I felt out of place around black folk the most. Black people have no qualms telling you about yourself to your face or gossiping about you behind your back. I know, I know…you would say all races do this, but I’m not part of all races. I’m part of the black race, so I can only speak from that perspective. Typically, white people put on a façade for the sake of niceities, but black folk tell it like it is and we are often our own worse enemy. I see it all the time when we hate on one another because of the never-ending variety of skin tones we possess, our hair, etc.
Back in high school, I was the target of snickers, hurtful gestures, nasty comments. It was always because I didn’t have the up-to-date fashions, couldn’t afford to get my hair done in the latest styles, or sometimes it was because I refused to keep up with the “in” thing. So what did I do? I found like-minded black people…black people like me—those who were on the fringes, who didn’t fit in—those who cared more about what you were on the inside, rather than how you looked on the outside. They often had one trait that society deemed “wrong” with them…bad acne, overweight, etc. We formed our own little clique, a clique where all of us could feel at home.
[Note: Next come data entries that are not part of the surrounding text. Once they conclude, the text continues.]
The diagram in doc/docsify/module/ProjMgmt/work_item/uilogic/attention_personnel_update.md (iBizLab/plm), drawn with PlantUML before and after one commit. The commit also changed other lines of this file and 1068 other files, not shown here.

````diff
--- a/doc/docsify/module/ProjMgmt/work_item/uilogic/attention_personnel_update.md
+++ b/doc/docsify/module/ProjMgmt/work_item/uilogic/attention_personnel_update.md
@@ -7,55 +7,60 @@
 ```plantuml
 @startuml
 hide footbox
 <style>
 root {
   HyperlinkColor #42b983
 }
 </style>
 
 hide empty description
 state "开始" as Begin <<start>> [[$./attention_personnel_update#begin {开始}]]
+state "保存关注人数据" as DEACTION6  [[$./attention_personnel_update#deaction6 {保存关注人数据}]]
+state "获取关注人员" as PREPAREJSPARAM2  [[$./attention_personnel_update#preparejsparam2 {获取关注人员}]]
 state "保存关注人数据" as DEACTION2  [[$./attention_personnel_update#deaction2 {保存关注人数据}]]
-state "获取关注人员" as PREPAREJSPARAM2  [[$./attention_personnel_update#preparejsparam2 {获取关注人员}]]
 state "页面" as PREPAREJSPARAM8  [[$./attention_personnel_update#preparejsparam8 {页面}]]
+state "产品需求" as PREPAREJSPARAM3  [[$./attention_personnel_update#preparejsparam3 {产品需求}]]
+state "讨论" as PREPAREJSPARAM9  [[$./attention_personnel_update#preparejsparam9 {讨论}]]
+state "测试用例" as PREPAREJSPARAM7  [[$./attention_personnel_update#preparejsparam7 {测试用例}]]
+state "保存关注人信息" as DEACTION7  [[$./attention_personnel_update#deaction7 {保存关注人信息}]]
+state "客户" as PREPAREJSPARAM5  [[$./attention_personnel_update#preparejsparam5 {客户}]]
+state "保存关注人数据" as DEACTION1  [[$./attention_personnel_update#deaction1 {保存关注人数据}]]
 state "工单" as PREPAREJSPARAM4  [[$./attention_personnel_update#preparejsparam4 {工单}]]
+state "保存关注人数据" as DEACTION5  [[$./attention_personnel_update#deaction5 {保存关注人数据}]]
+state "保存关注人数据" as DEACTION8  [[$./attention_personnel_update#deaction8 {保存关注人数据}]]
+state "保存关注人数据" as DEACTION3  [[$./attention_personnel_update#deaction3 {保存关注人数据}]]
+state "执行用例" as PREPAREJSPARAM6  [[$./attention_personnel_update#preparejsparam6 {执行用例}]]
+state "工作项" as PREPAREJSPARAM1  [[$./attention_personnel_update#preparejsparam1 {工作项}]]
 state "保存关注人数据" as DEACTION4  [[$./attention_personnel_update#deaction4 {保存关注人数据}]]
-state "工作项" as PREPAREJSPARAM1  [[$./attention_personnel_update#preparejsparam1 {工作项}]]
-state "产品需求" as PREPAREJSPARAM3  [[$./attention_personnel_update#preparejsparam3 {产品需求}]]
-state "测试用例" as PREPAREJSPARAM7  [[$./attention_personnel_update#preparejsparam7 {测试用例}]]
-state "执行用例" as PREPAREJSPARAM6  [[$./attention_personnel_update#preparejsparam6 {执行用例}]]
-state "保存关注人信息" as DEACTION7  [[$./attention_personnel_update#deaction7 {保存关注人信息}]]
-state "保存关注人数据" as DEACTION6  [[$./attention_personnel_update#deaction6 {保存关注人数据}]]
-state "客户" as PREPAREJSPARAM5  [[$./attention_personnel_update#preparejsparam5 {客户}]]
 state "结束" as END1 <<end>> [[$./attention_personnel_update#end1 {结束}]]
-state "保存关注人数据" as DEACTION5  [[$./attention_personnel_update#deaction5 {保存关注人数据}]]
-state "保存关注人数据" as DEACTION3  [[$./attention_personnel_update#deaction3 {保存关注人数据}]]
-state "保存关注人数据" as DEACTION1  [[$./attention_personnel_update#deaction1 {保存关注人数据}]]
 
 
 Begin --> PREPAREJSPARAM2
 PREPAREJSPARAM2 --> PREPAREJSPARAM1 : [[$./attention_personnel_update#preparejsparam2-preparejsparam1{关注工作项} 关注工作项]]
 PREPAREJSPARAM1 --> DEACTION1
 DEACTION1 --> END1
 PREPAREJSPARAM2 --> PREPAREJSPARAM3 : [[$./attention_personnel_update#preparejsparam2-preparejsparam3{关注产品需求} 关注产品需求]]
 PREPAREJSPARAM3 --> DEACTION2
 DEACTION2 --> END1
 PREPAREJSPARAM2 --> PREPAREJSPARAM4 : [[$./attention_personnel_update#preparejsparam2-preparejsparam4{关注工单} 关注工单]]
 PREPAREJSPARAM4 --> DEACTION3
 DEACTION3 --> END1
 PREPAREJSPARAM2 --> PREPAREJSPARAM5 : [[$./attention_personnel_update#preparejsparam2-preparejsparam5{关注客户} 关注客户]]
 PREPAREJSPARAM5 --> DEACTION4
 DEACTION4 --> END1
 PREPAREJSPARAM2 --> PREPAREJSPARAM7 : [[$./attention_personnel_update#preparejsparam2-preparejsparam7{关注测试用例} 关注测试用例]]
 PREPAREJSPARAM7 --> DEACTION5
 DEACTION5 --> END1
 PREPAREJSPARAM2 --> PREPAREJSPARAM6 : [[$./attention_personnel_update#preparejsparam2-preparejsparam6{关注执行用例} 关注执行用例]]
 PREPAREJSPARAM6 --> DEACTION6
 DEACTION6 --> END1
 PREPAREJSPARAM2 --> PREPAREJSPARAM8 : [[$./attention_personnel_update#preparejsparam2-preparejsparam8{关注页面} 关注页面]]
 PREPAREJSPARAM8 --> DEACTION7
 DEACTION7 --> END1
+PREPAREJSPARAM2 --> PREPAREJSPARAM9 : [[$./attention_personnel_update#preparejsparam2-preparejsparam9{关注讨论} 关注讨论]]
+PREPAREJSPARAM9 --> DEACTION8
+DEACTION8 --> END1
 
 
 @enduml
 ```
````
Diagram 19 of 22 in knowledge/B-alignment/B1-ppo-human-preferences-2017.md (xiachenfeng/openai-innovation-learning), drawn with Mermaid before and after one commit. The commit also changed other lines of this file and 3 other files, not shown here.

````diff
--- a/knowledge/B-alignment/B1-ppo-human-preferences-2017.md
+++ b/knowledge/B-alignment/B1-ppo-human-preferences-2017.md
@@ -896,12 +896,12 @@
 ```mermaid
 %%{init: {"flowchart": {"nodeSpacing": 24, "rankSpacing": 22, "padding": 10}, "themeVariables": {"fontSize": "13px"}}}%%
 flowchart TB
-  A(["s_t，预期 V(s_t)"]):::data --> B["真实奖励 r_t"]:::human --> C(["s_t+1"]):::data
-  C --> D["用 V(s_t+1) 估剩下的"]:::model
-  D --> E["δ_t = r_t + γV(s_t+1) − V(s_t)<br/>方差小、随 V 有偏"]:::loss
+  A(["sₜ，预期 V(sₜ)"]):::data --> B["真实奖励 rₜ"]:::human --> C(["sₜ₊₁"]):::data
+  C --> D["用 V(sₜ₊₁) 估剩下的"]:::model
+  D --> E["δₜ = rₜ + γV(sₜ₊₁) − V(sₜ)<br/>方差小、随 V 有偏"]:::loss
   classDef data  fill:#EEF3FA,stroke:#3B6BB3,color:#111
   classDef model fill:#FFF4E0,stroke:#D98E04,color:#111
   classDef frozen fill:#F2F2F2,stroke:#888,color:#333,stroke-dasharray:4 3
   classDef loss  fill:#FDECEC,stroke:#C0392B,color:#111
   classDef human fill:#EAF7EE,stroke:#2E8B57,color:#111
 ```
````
Then I went to college and my circle expanded. I came across people from other races who were on the outside of their own cultural circles and we bonded, attracted to each other like magnets. One was a gay white man, another was an awkward Jewish girl, a heavy-set Latino guy, a nerdy black guy…the list goes on. We formed our own little group where we loved one another regardless of our background.
I no longer have the desire to fit in…to be part of the in-crowd. Well, actually, I never had the desire to be part of their circle. I may have been envious of the perks they got: the invitations to parties, the admiration of society, etc., but I didn’t really have the desire to fit in with them because I knew they were in a perpetual (yet futile) race to stay popular, something I wasn’t interested in doing.
Let me end by saying that I love my race. I just wish we could be more open to those of us who don’t fit the bill of the “perfect prototype” that many people admire: the video vixen, the baller, etc. Let’s expand our notion of what we can and should be. I’m glad I was part of the misfit circle. I wouldn’t be the wonderful person I am on the inside (as well as the outside) if I wasn’t part of that group…a group of misfits.